= Beginning of Section =
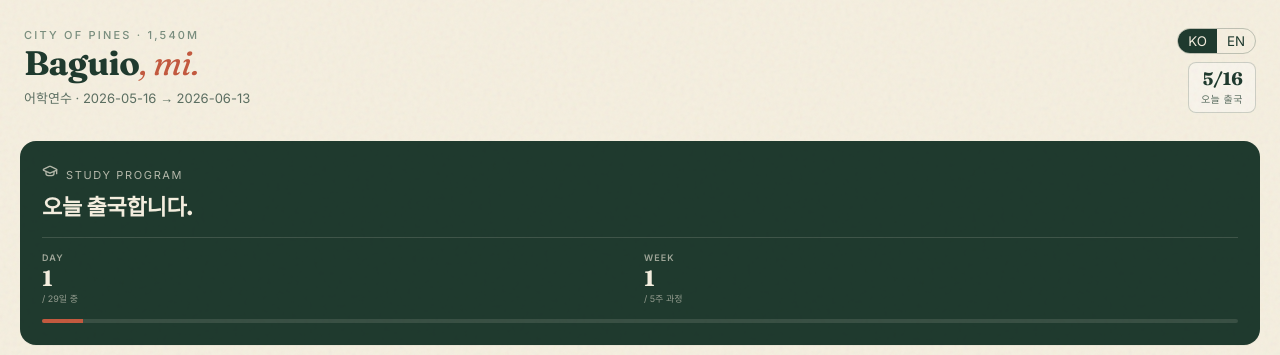
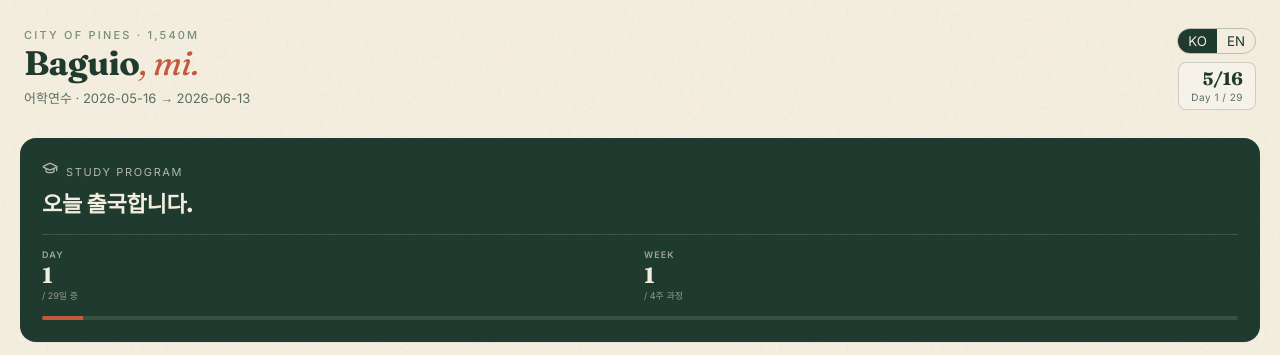
Before and after one commit to koyukey/baguio_note, a React (Vite) app: page / in a window 1280 px wide. Shown: the top 355 px of the page. Built offline with nearby package versions, Linux system fonts and the light colour scheme.

Commit message:
Fix: week count (29d = 4w not 5w), drop '오늘 출국' redundant label
- totalWeeks: round(totalDays/7) so 29-day course (5/16-6/13) = 4 weeks

- Cap weekNum at totalWeeks so final day shows Week 4, not Week 5

- Drop dDay==0 special-case in header status (covered by daysIn==1 = Day 1)

```diff
--- a/src/BaguioApp.jsx
+++ b/src/BaguioApp.jsx
@@ -289,17 +289,17 @@ export default function BaguioApp() {
   const start = new Date(tripStart);
   const end = new Date(tripEnd);
   const dDay = Math.ceil((start - today) / (1000*60*60*24));
-  const totalDays = Math.ceil((end - start) / (1000*60*60*24)) + 1; // inclusive (5/16~6/13 = 29일)
+  const totalDays = Math.floor((end - start) / (1000*60*60*24)) + 1; // inclusive day count
   const daysIn = Math.floor((today - start) / (1000*60*60*24)) + 1; // 시작일이 Day 1
-  const weekNum = daysIn >= 1 ? Math.ceil(daysIn / 7) : 0;
-  const totalWeeks = Math.ceil(totalDays / 7);
+  // 주차: 5/16(토) 시작 → 5/16~5/22 = 1주차, 5/23~5/29 = 2주차 ... 6/13(토)은 5주차 첫날
+  // 단, 코스가 정확히 4주(28일)면 4, 그 이상이면 자연 ceil
+  const totalWeeks = Math.max(1, Math.round(totalDays / 7));
+  const weekNum = daysIn >= 1 ? Math.min(totalWeeks, Math.ceil(daysIn / 7)) : 0;
   const todayMonthDay = `${today.getMonth()+1}/${today.getDate()}`;
   const status = dDay > 0
     ? { label: `D-${dDay}`, sub: lang === 'ko' ? '출국까지' : 'until departure' }
-    : dDay === 0
-    ? { label: todayMonthDay, sub: lang === 'ko' ? '오늘 출국' : 'departing today' }
     : daysIn >= 1 && daysIn <= totalDays
-    ? { label: todayMonthDay, sub: lang === 'ko' ? `Day ${daysIn} / ${totalDays}` : `Day ${daysIn} / ${totalDays}` }
+    ? { label: todayMonthDay, sub: `Day ${daysIn} / ${totalDays}` }
     : { label: lang === 'ko' ? '종료' : 'completed', sub: lang === 'ko' ? '수고했어요' : 'well done' };
 
   const totalSpentPhp = expenses.reduce((s, e) => s + (e.currency === 'PHP' ? Number(e.amount) : Number(e.amount) / phpRate), 0);
```
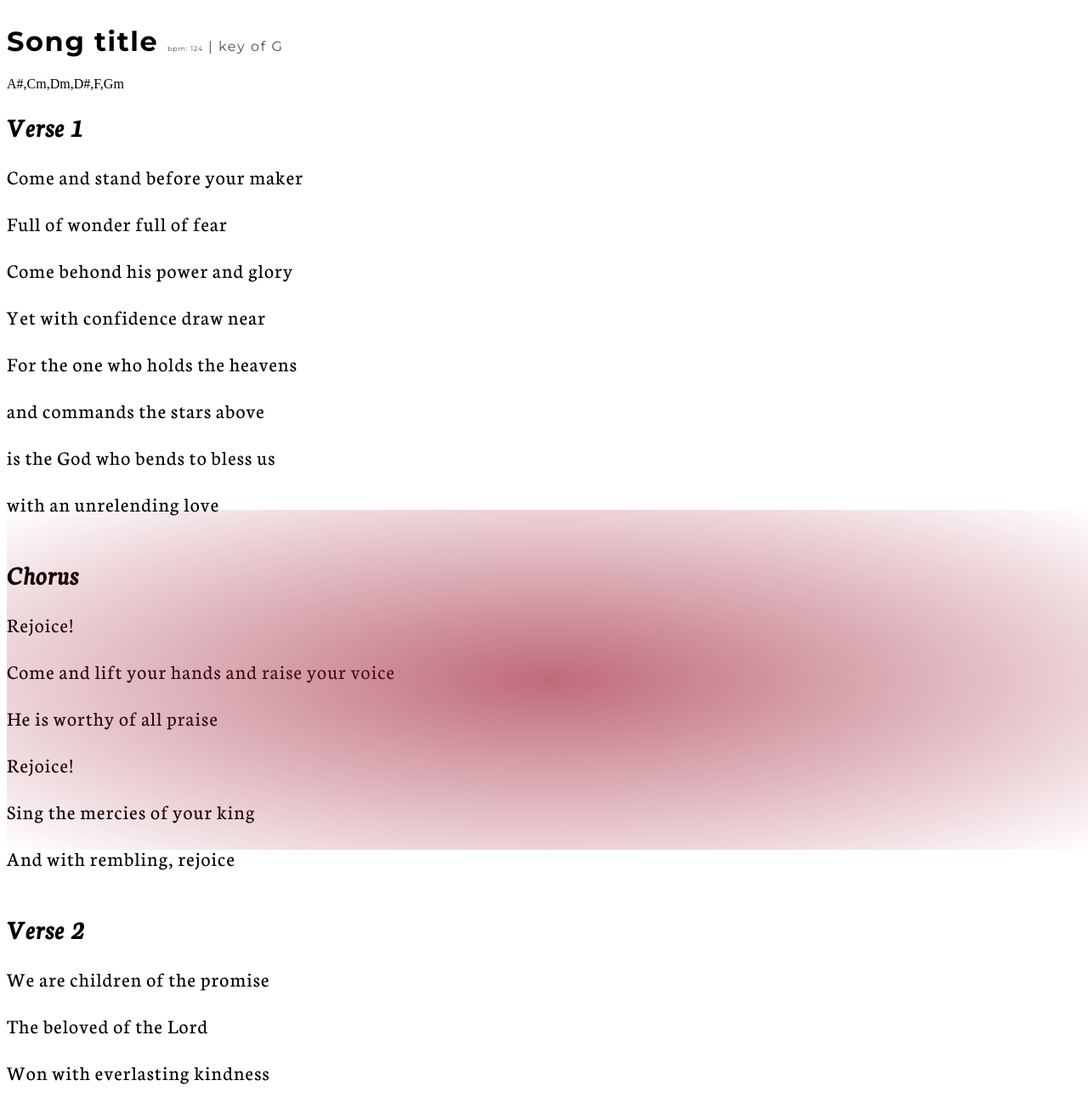
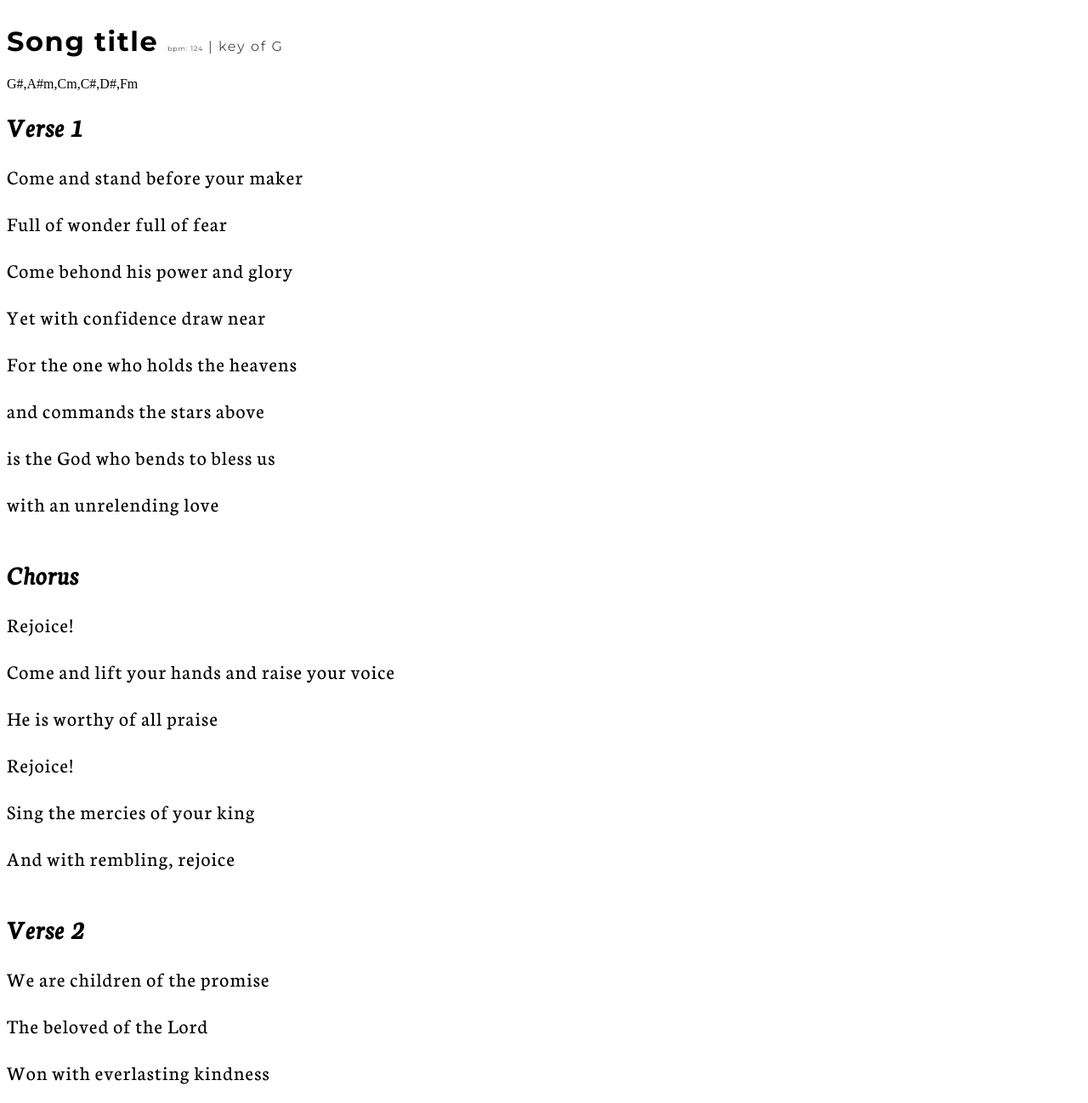
Before and after one commit to NateRudolph/Chord, a plain HTML site: page index.html in a window 1280 px wide. Shown: the top 1298 px of the page at 85% size. Drawn offline with Linux system fonts and the light colour scheme.

Commit message:
Removing metronome div until properly implemented

```diff
--- a/index.html
+++ b/index.html
@@ -12,7 +12,7 @@
         <h1>Song title <span><span id="toggle">bpm: </span><span id="bpm" contenteditable>124</span> | key of G</span></h1>
     </div>
     <div id="transpose">I ii vi IV V iii</div>
-    <div id="metronome"></div>
+
     <div class="verse" id="v1">
      <h1>Verse 1</h1>
         <p>Come and stand before your maker</p>
--- a/js/script.js
+++ b/js/script.js
@@ -4,7 +4,7 @@ $( document ).ready(function(){
     spanTheLyrics();
     wordClick();
 
-    transpose("A#");
+    transpose("G#");
 
 
 });
```
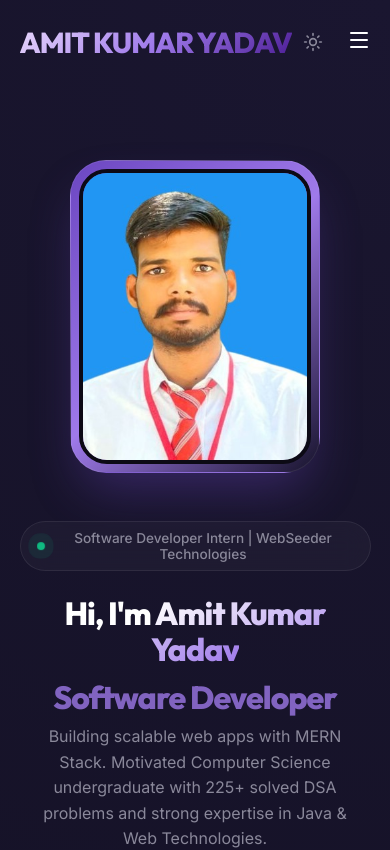
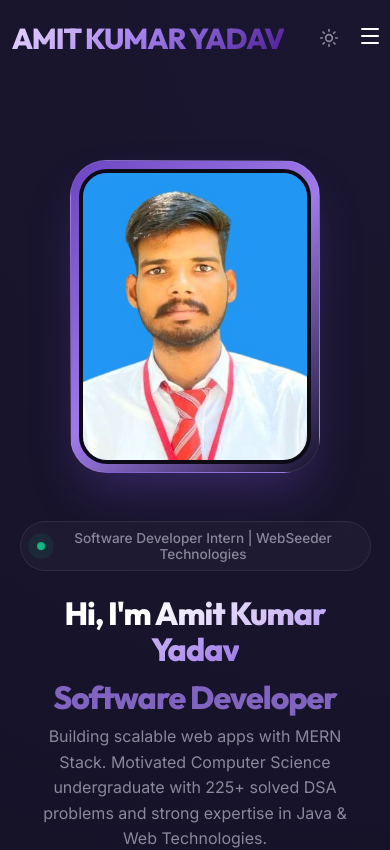
Before and after one commit to amitkumaryadav2672/Amit-Kumar-Yadav, a React (Vite) app in the folder Frontend/: page / in a window 390 px wide. Shown: the top 850 px of the page. Built offline with nearby package versions, Linux system fonts and the light colour scheme.

Commit message:
UI: Adjusted mobile navbar padding to move menu icon closer to the right edge

```diff
--- a/Frontend/src/components/Navbar.css
+++ b/Frontend/src/components/Navbar.css
@@ -141,11 +141,20 @@
 }
 
 @media (max-width: 768px) {
+  .navbar {
+    padding: 1.25rem 3%; /* Reduced horizontal padding for better mobile edge alignment */
+  }
+
   .nav-desktop {
     display: none;
   }
 
   .mobile-toggle {
     display: block;
+    margin-right: -4px; /* Slight nudge to the right for absolute perfection */
+  }
+
+  .nav-right-section {
+    gap: 1.2rem !important; /* Slightly tighter gap on mobile */
   }
 }
```
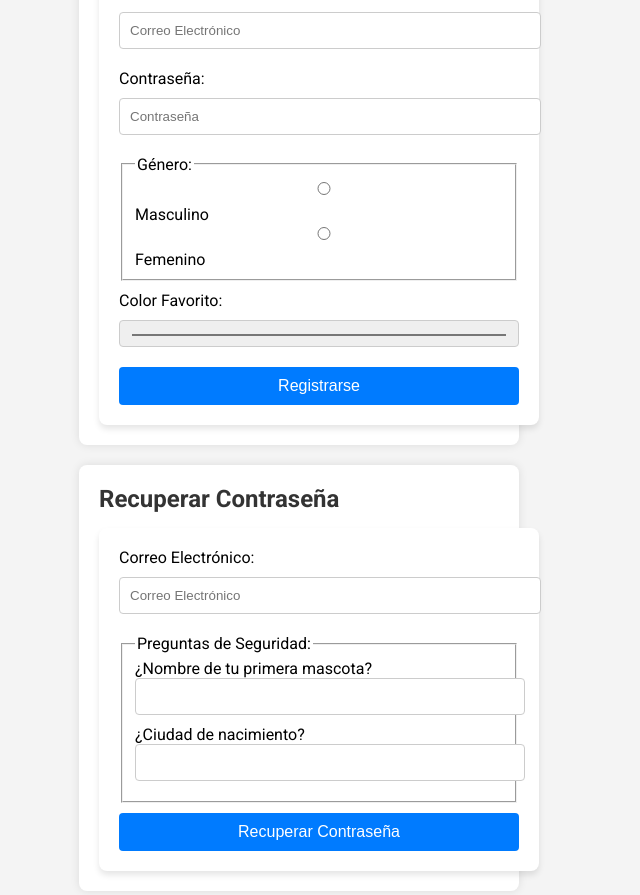
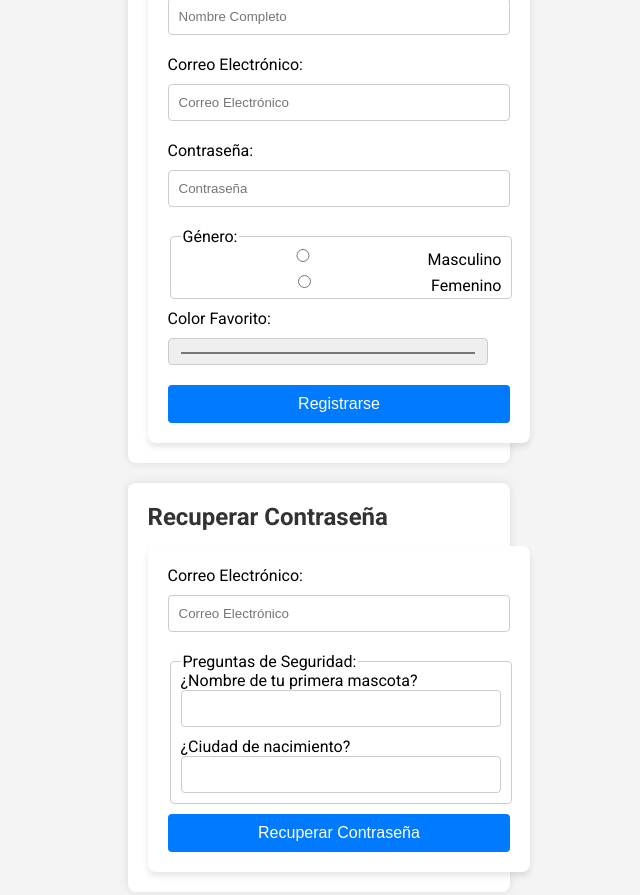
Before and after one commit to CGRM2/MadridXtra.github.io, a plain HTML site: page index.html in a window 1280 px wide. Shown: the top 895 px of the page, without its empty margins (341-981 px from the left). Drawn offline with Linux system fonts and the light colour scheme.

Commit message:
Update index.html

```diff
--- a/index.html
+++ b/index.html
@@ -14,6 +14,7 @@
             align-items: center;
             height: 100vh;
             background-color: #f4f4f4;
+            margin: 0;
         }
         .form-container {
             display: flex;
@@ -26,6 +27,7 @@
             border-radius: 8px;
             box-shadow: 0 0 10px rgba(0, 0, 0, 0.1);
             max-width: 400px;
+            width: 100%;
         }
         .form-box h2 {
             margin-bottom: 15px;
@@ -35,10 +37,20 @@
             flex-direction: column;
             gap: 10px;
         }
-        .form-box input, .form-box select {
+        .form-box input, .form-box select, .form-box fieldset {
             padding: 10px;
             border: 1px solid #ccc;
             border-radius: 4px;
+            width: calc(100% - 22px);
+        }
+        .form-box fieldset {
+            padding: 0 10px;
+            border-radius: 4px;
+        }
+        .form-box label {
+            display: flex;
+            align-items: center;
+            gap: 5px;
         }
         .form-box button {
             padding: 10px;
```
= End of Section =
# Problem statement:
Lines that contain "form" are to be copied from the records above.

# Exercise result:
         .form-container {
         .form-box h2 {
-        .form-box input, .form-box select {
+        .form-box input, .form-box select, .form-box fieldset {
+        .form-box fieldset {
+        .form-box label {
         .form-box button {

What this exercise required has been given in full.